Rub In Flavor
Bacon on your steak? Never! Buttery sauces for the fish? No way! Leave the added fat behind and try a dry rub to add a ton of flavor without adding calories.
Dry rub recipes for meat, fish and poultry abound on the Internet, so there’s no reason not to make your own. In fact, some regional cuisines are based on the distinctive flavors of their fabulous rubs — think Memphis dry rub barbecue, or Jamaican Jerk specialties.
A good rub starts with top-quality ingredients. Fresh ground black pepper, and dried herbs and spices that still have their rich aroma are key. If that bottle of basil smells like bland tea leaves, toss it out — dried spices have a shelf-life of about a year.
You’ll use between a half tablespoon and one tablespoon rub per cut. Most rub recipes make a lot, so store the remainder in an airtight container to use next time.
To get the rub to stick, coat each cut with unsweetened apple juice, citrus juice (lemon, lime or orange), balsamic or white wine vinegar. Pat the rub in place to make a thin coating over the entire cut and you’re ready to grill.
For a more intense flavor, coat with rub and refrigerate for 4 to 24 hours.
Fire up Fruits and Veggies!
Grilling isn’t just for meat and fish. Cooking over an open flame brings out the natural sweetness of vegetables and adds a delightful smoky tang to fruits as well. The secret is to choose foods that are tender and cook quickly, and then cut them into uniform pieces — no more than ¾ to 1 inch think.
Soak vegetables in cold water for 30 minutes before grilling to keep them from drying out. Pat dry and coat with cooking spray, then toss on the grill or in a grill basket. Potatoes, sweet potatoes, onions, peppers and squash are especially good on the grill. Mushrooms, asparagus and corn on the cob also taste great grilled.
Pineapple, peaches, pears and plums all take on a wonderful flavor when grilled. Cut pineapple into rings. Halve and pit the others and brush all with fresh juice before placing on the grill. A grill basket or pan will keep smaller pieces from falling into the fire.
Keep watch over fruits and vegetables on the grill to avoid overcooking. Then sit back and enjoy a smoky bounty even the kids will love!
Go Beyond Burgers
Variety is not only the spice of life, it’s the secret to maintaining a healthy, slimmed down lifestyle as well. If your grill has never seen more than burgers, hot dogs and the occasional rack of ribs, it’s time to expand your thinking and get a bit adventurous.

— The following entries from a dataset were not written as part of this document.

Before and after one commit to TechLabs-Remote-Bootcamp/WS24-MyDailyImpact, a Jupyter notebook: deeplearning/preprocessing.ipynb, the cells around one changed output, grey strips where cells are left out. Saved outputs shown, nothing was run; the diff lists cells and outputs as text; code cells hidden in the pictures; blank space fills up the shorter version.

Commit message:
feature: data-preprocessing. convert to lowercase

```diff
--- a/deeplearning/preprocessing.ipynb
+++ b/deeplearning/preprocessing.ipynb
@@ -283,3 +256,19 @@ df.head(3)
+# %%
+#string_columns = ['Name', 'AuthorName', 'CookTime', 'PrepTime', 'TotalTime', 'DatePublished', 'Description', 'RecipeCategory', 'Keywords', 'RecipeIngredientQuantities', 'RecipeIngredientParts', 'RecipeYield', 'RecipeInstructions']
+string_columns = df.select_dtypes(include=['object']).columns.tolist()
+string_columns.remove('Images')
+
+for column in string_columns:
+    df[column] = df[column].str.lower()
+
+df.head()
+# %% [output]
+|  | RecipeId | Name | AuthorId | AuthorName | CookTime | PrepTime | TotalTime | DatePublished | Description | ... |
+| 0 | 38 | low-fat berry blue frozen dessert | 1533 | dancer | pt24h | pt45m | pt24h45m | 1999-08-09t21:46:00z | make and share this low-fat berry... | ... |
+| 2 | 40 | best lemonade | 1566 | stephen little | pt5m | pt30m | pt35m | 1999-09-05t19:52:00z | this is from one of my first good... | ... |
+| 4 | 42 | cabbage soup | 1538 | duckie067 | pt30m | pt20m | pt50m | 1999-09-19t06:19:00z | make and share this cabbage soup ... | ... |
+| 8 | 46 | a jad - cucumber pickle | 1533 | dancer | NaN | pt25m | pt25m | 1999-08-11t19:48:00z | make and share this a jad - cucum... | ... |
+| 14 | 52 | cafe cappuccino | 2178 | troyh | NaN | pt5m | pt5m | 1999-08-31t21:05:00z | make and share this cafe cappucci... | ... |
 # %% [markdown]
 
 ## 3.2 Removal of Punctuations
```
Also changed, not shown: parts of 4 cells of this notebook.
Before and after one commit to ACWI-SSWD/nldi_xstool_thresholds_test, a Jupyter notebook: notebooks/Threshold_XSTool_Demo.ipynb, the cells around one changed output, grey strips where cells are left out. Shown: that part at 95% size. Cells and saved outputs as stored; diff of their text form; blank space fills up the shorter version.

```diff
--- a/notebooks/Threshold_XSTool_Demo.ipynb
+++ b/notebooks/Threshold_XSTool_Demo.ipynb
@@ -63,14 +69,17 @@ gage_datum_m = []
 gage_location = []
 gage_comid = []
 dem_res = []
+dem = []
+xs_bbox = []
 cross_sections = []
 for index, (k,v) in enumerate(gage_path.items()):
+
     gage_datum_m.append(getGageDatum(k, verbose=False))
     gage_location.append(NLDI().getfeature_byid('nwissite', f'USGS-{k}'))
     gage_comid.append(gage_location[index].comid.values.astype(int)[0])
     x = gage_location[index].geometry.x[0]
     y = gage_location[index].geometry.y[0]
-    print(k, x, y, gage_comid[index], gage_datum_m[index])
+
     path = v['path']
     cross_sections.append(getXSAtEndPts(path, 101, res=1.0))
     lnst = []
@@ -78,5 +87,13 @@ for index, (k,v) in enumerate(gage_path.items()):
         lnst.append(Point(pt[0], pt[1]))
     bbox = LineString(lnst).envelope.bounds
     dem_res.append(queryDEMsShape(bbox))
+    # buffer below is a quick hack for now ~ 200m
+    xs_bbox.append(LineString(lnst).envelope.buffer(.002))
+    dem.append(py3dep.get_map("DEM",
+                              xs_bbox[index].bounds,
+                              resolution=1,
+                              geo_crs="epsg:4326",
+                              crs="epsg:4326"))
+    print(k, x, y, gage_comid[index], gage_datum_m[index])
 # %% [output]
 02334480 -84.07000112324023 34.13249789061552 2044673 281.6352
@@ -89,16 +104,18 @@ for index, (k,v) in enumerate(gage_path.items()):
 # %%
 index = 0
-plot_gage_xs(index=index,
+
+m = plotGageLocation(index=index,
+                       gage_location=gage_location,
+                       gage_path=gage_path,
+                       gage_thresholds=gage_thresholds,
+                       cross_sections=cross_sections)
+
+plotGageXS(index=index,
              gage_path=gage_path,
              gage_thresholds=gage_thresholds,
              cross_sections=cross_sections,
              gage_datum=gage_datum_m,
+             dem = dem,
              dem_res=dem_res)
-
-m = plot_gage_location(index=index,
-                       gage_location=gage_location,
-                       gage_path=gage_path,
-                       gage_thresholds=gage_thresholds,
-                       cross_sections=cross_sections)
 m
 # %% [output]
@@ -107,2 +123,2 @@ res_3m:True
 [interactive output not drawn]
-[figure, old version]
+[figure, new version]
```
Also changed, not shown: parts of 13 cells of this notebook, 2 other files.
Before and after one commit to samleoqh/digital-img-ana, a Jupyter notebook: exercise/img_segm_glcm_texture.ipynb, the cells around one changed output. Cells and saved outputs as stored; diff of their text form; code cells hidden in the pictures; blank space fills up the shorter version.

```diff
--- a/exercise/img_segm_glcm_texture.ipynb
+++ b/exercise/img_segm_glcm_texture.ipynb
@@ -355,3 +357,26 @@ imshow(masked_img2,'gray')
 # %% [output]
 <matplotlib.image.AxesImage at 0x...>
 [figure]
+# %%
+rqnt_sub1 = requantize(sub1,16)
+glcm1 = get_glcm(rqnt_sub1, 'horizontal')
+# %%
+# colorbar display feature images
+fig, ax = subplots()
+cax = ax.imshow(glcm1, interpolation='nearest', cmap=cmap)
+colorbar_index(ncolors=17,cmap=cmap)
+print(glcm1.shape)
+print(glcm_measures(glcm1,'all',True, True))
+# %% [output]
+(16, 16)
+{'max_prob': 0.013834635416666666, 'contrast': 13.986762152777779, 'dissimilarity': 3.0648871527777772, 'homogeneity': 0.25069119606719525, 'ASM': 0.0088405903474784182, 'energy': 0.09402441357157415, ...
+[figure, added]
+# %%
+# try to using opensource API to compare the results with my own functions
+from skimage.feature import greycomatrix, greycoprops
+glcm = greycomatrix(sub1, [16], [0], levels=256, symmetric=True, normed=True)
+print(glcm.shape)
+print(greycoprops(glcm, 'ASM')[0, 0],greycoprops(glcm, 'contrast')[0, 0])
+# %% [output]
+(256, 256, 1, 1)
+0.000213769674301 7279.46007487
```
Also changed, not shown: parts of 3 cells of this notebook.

Seafood, lamb, tofu and even portabello mushrooms offer rich, savory alternatives to traditional backyard fare. Pair them up with flavorful rubs, fresh herbs or citrusy marinades for a simple gourmet treat that’s long on flavor and short on fat and calories.
The possibilities are endless. Use your imagination and let your palate be your guide as you rediscover the oldest and most basic form of cooking known to man. It’s time to get grillin’!